Figure 1. Celebrating and Living Life through Leisure (Dupuis, Whyte, Carson, et al., 2012) Oil Painting with various colors of blue, green, orange, yellow and red that depicts opportunities to have meaningful experiences.
Each September, people from all corners of the world raise awareness around Alzheimer’s disease and other types of dementia. As part of World Alzheimer’s Month, it’s important to also consider the rights of people living with dementia, including the right to leisure. Leisure is more than fun and games. According to Dr. Charles Sylvester, leisure is “the celebration of freedom at its crowing point.” Like all citizens, people living with dementia have a right to leisure wherever they may live. In 2012, I worked on a research project* that aimed to better understand the meaning of leisure for people living with dementia. Our team conducted more than 200 surveys and interviews with people living with dementia in a variety of settings. We asked questions about what brings leisure, meaning and well-being into their lives.
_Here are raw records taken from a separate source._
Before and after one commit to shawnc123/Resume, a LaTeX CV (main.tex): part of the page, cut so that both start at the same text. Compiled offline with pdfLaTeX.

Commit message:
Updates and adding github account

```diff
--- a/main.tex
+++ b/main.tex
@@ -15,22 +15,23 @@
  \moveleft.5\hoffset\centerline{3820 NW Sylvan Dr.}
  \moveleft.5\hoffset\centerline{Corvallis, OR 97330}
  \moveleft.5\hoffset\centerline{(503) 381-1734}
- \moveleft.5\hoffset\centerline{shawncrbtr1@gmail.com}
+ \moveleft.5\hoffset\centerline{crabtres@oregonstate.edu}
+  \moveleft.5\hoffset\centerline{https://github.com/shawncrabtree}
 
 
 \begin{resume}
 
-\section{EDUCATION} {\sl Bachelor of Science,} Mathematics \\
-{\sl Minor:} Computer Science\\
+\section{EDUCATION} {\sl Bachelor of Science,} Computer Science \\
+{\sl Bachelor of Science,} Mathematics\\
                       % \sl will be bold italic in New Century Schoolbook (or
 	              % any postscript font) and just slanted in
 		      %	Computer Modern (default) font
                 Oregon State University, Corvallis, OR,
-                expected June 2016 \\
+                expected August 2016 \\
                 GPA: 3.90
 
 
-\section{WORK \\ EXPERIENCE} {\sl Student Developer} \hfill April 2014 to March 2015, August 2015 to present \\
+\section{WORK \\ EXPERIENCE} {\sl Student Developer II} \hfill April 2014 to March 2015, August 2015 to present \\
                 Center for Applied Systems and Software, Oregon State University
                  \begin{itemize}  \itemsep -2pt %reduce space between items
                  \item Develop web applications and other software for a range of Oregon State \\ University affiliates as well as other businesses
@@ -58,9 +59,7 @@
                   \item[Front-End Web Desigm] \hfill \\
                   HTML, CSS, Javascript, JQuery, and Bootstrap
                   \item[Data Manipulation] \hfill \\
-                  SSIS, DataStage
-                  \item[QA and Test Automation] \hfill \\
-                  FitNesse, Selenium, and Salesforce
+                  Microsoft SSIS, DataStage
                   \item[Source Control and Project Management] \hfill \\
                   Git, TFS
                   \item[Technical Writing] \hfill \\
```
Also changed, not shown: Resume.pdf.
We learned that when people have regular opportunities to engage in meaningful experiences, they can live well with dementia.
These meaningful experiences include opportunities for:
- Being Me: Opportunities to engage in activities that are personally meaningful and connected with current or past interests
- Being With: Opportunities to be with other people, pets or nature that support feelings of belonging and community
- Seeking Freedom: Opportunities that provide a break from the stress of daily tasks and responsibilities
- Finding Balance: Opportunities to find or create a sense of balance between relaxation and keeping busy – too much or too little of either is not good
- Making a Difference: Opportunities for a sense of purpose
- Growing and Developing: Opportunities to challenge the mind and the body, learn new things or have new experiences
- Having Fun: Opportunities to feel pleasure, enjoyment, happiness and to share a sense of humor
Since partnering on this research, I have continued my work and commitment to supporting the well-being of people living with dementia. Both as a professional care partner, and beginning in 2016, as a family care partner when one of my parents was diagnosed with dementia. As I’ve continued in these roles, I have come to appreciate, more than ever, the important role meaningful engagement plays. Not just in supporting well-being, but also in reducing or ending distress. I’ve learned that most expressions of distress among people living with dementia represent an unmet need of some kind. This could feel like a threat to their well-being. Instead of treating the distress by negatively reacting, everyone’s primary goal should always be supporting well-being. As a care partner, I have found this outline for thinking about and supporting well-being very helpful. I also use this to reflect upon and foster my own well-being. When my well-being is supported, I show up more. I am present, centered and capable of supporting the well-being of myself and other people in my life, including those living with dementia.
*Note: This research was published in the following article: Dupuis, S.L., Whyte, C., Carson, J., Genoe, R., Meschino. L.M., & Sadler, L. (2012). Just dance with me: An authentic partnership approach in understanding leisure in the dementia context. World Leisure Journal on Leisure, Health, and Disability. 54(3), 240-254).